A man’s prostate gets larger with age — generally starting after age 40. But as the prostate grows, it can press on the urethra, which can lead to urination problems.
The prostate is a male reproductive gland that produces the fluid that carries sperm during ejaculation. It surrounds the urethra, the tube through which urine passes out of the body. The urethra carries urine from the bladder through the penis’ tip.
An enlarged prostate is most common among men over age 60. Nearly 90 percent of men over age 80 suffer from an enlarged prostate, while a small number of men over age 40 deal with an enlarged prostate.
With that said, the National Institutes of Health said an enlarged prostate is virtually inevitable among older men.

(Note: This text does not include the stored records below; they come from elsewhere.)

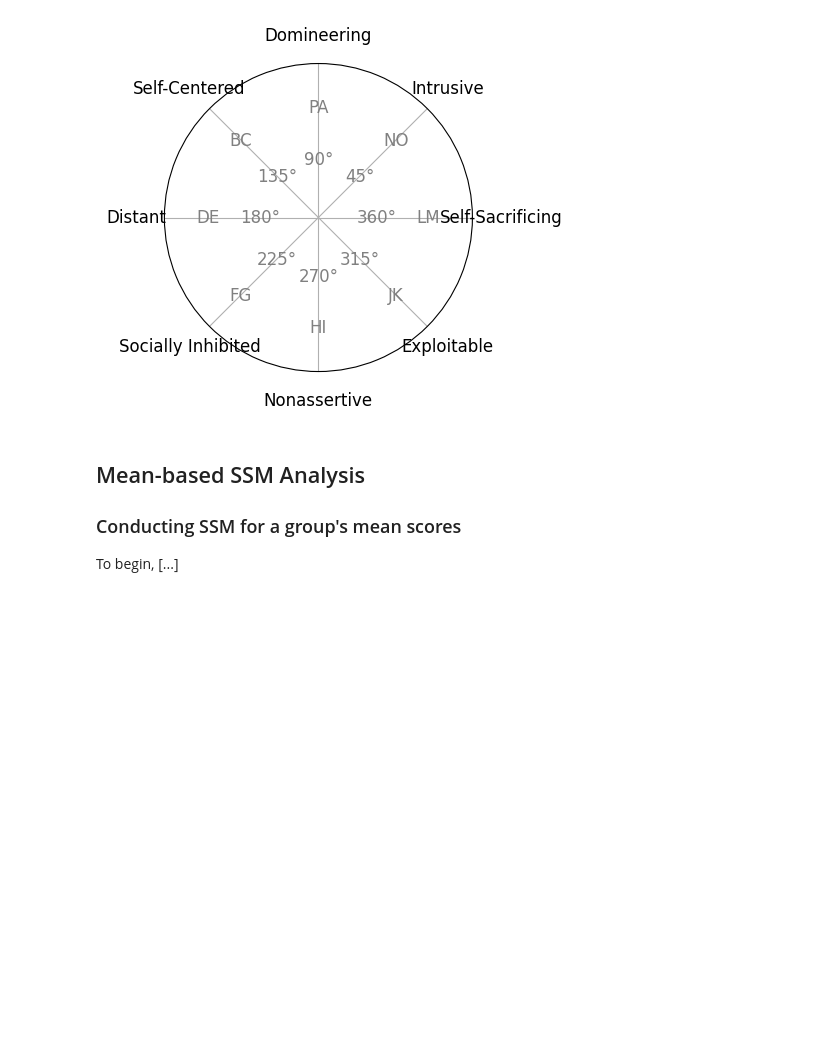
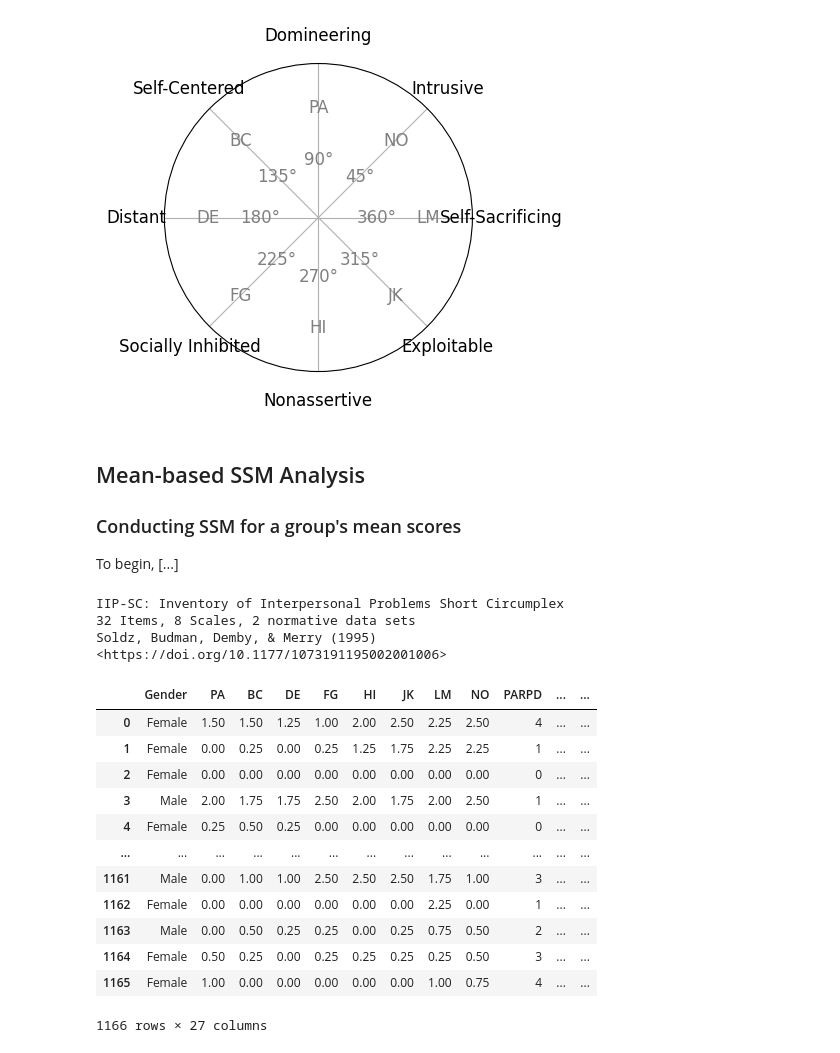
Before and after one commit to MitchellAcoustics/circumplex, a Jupyter notebook: docs/tutorials/Intro_to_SSM_Analysis.ipynb, the cells around one changed output. Cells and saved outputs as stored; diff of their text form; code cells hidden in the pictures; blank space fills up the shorter version.

```diff
--- a/docs/tutorials/Intro_to_SSM_Analysis.ipynb
+++ b/docs/tutorials/Intro_to_SSM_Analysis.ipynb
@@ -147,5 +147,38 @@ jz_data.demo_plot()
 ### Conducting SSM for a group's mean scores
 
 To begin, [...]
+# %%
+from circumplex.datasets import _jz2017_path
+jz2017s = circumplex.instrument.load_instrument('IIPSC')
+jz2017s.attach_data(pd.read_csv(_jz2017_path))
+# %% [output]
+IIP-SC: Inventory of Interpersonal Problems Short Circumplex
+32 Items, 8 Scales, 2 normative data sets
+Soldz, Budman, Demby, & Merry (1995)
+<https://doi.org/10.1177/1073191195002001006>
 # %%
-iipsc = circumplex.instrument.load_instrument('IIPSC')
+import numpy as np
+df = circumplex.utils.standardize(
+    data=jz2017s.data,
+    scales=jz2017s.scales,
+    angles=np.array((90, 135, 180, 225, 270, 315, 360, 45)),
+    instrument=circumplex.instrument.load_instrument('IIPSC'),
+    sample=1,
+)
+
+jz2017s = jz2017s.attach_data(df)
+jz2017s.data
+# %% [output]
+|  | Gender | PA | BC | DE | FG | HI | JK | LM | NO | PARPD | ... | ... |
+| 0 | Female | 1.50 | 1.50 | 1.25 | 1.00 | 2.00 | 2.50 | 2.25 | 2.50 | 4 | ... | ... |
+| 1 | Female | 0.00 | 0.25 | 0.00 | 0.25 | 1.25 | 1.75 | 2.25 | 2.25 | 1 | ... | ... |
+| 2 | Female | 0.00 | 0.00 | 0.00 | 0.00 | 0.00 | 0.00 | 0.00 | 0.00 | 0 | ... | ... |
+| 3 | Male | 2.00 | 1.75 | 1.75 | 2.50 | 2.00 | 1.75 | 2.00 | 2.50 | 1 | ... | ... |
+| 4 | Female | 0.25 | 0.50 | 0.25 | 0.00 | 0.00 | 0.00 | 0.00 | 0.00 | 0 | ... | ... |
+| ... | ... | ... | ... | ... | ... | ... | ... | ... | ... | ... | ... | ... |
+| 1161 | Male | 0.00 | 1.00 | 1.00 | 2.50 | 2.50 | 2.50 | 1.75 | 1.00 | 3 | ... | ... |
+| 1162 | Female | 0.00 | 0.00 | 0.00 | 0.00 | 0.00 | 0.00 | 2.25 | 0.00 | 1 | ... | ... |
+| 1163 | Male | 0.00 | 0.50 | 0.25 | 0.25 | 0.00 | 0.25 | 0.75 | 0.50 | 2 | ... | ... |
+| 1164 | Female | 0.50 | 0.25 | 0.00 | 0.25 | 0.25 | 0.25 | 0.25 | 0.50 | 3 | ... | ... |
+| 1165 | Female | 1.00 | 0.00 | 0.00 | 0.00 | 0.00 | 0.00 | 1.00 | 0.75 | 4 | ... | ... |
+1166 rows × 27 columns
```
Also changed, not shown: parts of 5 cells of this notebook, 5 other files.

Despite other effects, an enlarged prostate doesn’t increase a man’s prostate cancer risk, according to the NIH.
What causes an enlarged prostate is unknown. While aging is a recurring theme, the testicles may also play a role.
For instance, the NIH reports, young men, who’ve had their testicles removed, don’t develop an enlarged prostate. And, if the testicles are removed after a man develops an enlarged prostate, the prostate begins shrinking. Functioning testicles are the only factors determining the occurrence of an enlarged prostate.
Most men do not have “typical” symptoms of the disease, but when they do, some report having dribbling at the end of urinating, urinary retention, incontinence, incomplete emptying of the bladder and pain with urination or bloody urine.
Treatment options for an enlarged prostate vary depending on the severity of the condition. Many doctors take the “wait and see” approach, where a patient is carefully monitored. In some cases, patients are given medication or at times surgery is needed to relieve the pain.